Initially Facebook tried to have a court quash the enforcement of the warrants. Facebook later complied with the warrants and turned over the data to prosecutors after losing its initial case, but decided to appeal the case in the hopes of setting a precedent that would protect its users in the future. Facebook was supported in its case by major technology companies like Google and Microsoft. This reflects the growing concern many companies have about law enforcement searching their customers’ data. A spokesman from Facebook has stated that they disagreed with the ruling and would try appealing it further.

With this court ruling, Facebook is unable to challenge the warrants that seek to obtain information from its users’ accounts. Instead, the court stated that users who were put on trial could challenge the warrants themselves, and file a motion to have the evidence obtained through the warrants suppressed. This would prevent the evidence from being used at a trial, but does nothing to negate the privacy violation. This ruling affirms that there is no constitutional right to protection from a defective warrant before it is executed, it can only be challenged after the fact.

Scott H. Greenfield, mentions this case in his criminal defense blog. Greenfield was a defense attorney for one of the defendants who was charged in connection to the disability fraud case. His client’s case was dismissed. He states that the targets of the warrant were not made aware of the fact that they were being searched, and Facebook was forbidden from telling users they were being targeted with a warrant. Only Facebook, the prosecutors, and the judge who signed it have ever seen the warrant. Greenfield specifically requested the affidavit that supports the warrant, but the prosecution did not hand it over. Without access to the affidavit, there is no way for the targets to determine if the warrant was well-founded or not.
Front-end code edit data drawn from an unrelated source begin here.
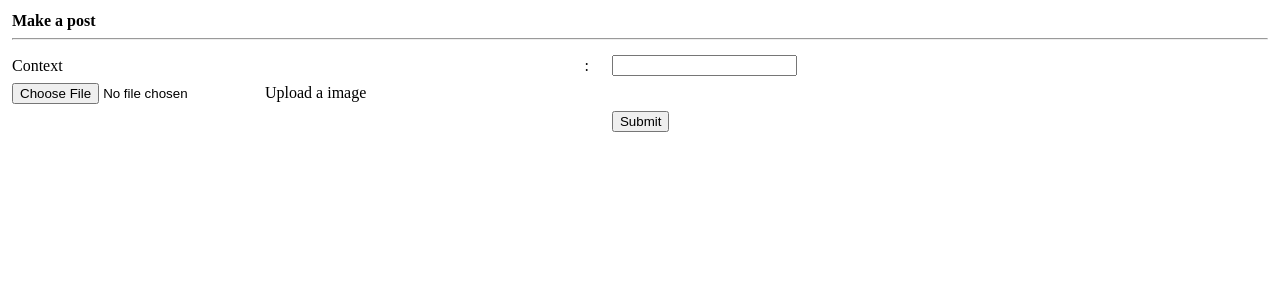
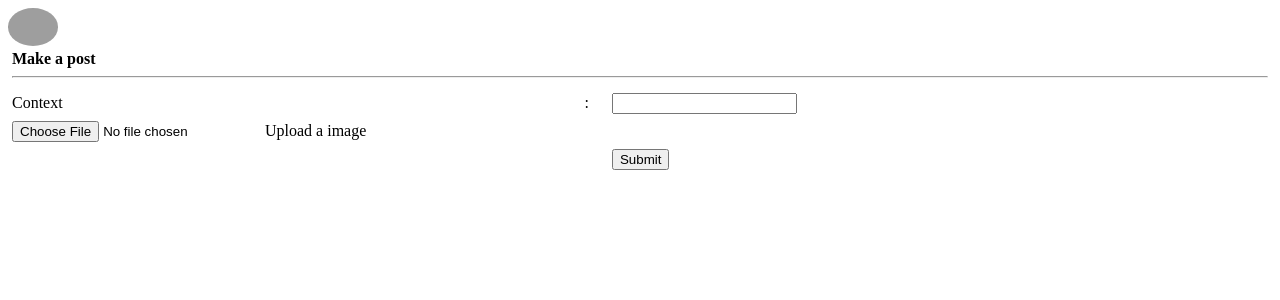
Before and after one commit to Duedot43/SocalMedia-Template, a PHP site: page /Posts/add.php in a window 1280 px wide. Shown: the top 300 px of the page. Run offline with PHP 8.4, Linux system fonts and the light colour scheme; grey boxes are pictures that could not be loaded.

Commit message:
Home redirection button

```diff
--- a/Posts/add.php
+++ b/Posts/add.php
@@ -1,4 +1,5 @@
 <?php
+echo "<link href='/style.css' rel='stylesheet' type='text/css'/><img src='https://static.vecteezy.com/system/resources/previews/000/421/945/original/house-icon-vector-illustration.jpg' onclick='location=\"/\"' class='profile' width='50' height=auto/><br>";
 if (isset($_POST['context'])){
     $index = json_decode(file_get_contents("../index.json"), true);
     $post_id = uniqid();
--- a/Posts/comment.php
+++ b/Posts/comment.php
@@ -1,4 +1,5 @@
 <?php
+echo "<link href='/style.css' rel='stylesheet' type='text/css'/><img src='https://static.vecteezy.com/system/resources/previews/000/421/945/original/house-icon-vector-illustration.jpg' onclick='location=\"/\"' class='profile' width='50' height=auto/><br>";
 $post = $_GET['post'];
 $index = json_decode(file_get_contents("../index.json"), true);
 if (isset($_POST['comment_cont'])){
--- a/Users/posts.php
+++ b/Users/posts.php
@@ -1,4 +1,5 @@
 <?php
+echo "<link href='/style.css' rel='stylesheet' type='text/css'/><img src='https://static.vecteezy.com/system/resources/previews/000/421/945/original/house-icon-vector-illustration.jpg' onclick='location=\"/\"' class='profile' width='50' height=auto/><br>";
 $user = $_GET['user'];
 $index = json_decode(file_get_contents("../index.json"), true);
 if(!in_array($user, $index['users'][$_COOKIE['user_id']]['following'])){
```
Do you think this is an invasion of privacy by the Manhattan District Attorney? Or is it a perfectly reasonable execution of search warrants? Leave your comments below.


Max Michael

Senior Writer

I’m a technology reporter located near the Innovation District of Kitchener-Waterloo, Ontario.